Ganesha the god-maker regarded the jungle about him. Though he walked through the realm of the phantom cats, he feared no evil. For the Lord of Chaos walked by his side, and the Trident of Destruction comforted him.
--Roger Zelazny, in Lord of Light


I am a person who is naturally superstitious. In developing a mental fortitude that allowed me to run great distances, I've found not only the use of mantras to be very important but having a physical symbol of strength to carry with me. When I started this running journey I was wearing the Ankh, the Egyptian symbol associated with everlasting life and the element of water. Being a Rhode Islander the water has always had an important role in my life, and I took up running in part to extend my health and my life, so I feel the connection there is obvious. I've also always enjoyed the Ankh as a symbol. I've owned various pendants in that shape since I was a teenager, so I've got some history with it.

I wore the Ankh on and off for a couple of years (I continue to wear it today on occasion) and I also wear the Eye of Horus. Another ancient symbol that represents protection. My Horus pendant is an onyx disc with multiple Egyptian symbols surrounding the eye in Silver. I never wore it a lot while running, just because it was so heavy. But I did wear it quite a few other times through the past years because I like the iconography.

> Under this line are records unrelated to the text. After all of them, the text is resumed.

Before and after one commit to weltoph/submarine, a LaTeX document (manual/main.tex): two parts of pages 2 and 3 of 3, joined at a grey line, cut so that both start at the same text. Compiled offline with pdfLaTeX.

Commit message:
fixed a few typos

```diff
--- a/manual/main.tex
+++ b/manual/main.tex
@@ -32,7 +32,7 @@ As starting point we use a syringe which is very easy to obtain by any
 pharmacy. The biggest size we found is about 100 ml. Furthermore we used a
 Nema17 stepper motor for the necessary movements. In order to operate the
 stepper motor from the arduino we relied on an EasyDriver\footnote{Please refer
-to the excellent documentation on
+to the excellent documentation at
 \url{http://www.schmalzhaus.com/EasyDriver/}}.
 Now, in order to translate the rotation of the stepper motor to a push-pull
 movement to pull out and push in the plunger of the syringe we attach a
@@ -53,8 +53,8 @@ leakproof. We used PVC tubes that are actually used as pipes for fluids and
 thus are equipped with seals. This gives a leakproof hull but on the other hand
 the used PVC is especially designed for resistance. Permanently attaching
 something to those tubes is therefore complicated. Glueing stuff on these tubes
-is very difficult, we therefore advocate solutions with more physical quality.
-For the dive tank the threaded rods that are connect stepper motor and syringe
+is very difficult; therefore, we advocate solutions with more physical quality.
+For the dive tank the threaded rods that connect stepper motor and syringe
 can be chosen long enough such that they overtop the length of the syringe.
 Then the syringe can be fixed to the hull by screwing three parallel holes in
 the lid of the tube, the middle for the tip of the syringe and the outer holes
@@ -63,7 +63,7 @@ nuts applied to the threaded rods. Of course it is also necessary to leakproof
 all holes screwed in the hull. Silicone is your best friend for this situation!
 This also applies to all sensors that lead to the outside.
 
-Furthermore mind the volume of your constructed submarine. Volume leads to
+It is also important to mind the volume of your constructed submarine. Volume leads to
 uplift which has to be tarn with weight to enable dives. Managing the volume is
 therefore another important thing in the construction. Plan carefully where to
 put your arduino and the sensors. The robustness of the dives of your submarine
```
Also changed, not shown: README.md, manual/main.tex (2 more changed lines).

I moved on to the Scorpion for a couple of reasons. My astrological sign is Scorpio, and also I wanted to claim the protection of a symbol that many people, including myself, may find intimidating. It was a sort of a “batman” moment. Scorpions aren't terribly friendly. But I think of mine as being a spirit animal of sorts. I usually have some minor anxieties when dragging myself out on a long run (am I dressed right for the weather? What if a car hits me? What if I twist an ankle?) and I have to muster the strength to just get out the door. The scorpion pendant I wear represents that sort of grit that it takes to pull me through some of those thoughts.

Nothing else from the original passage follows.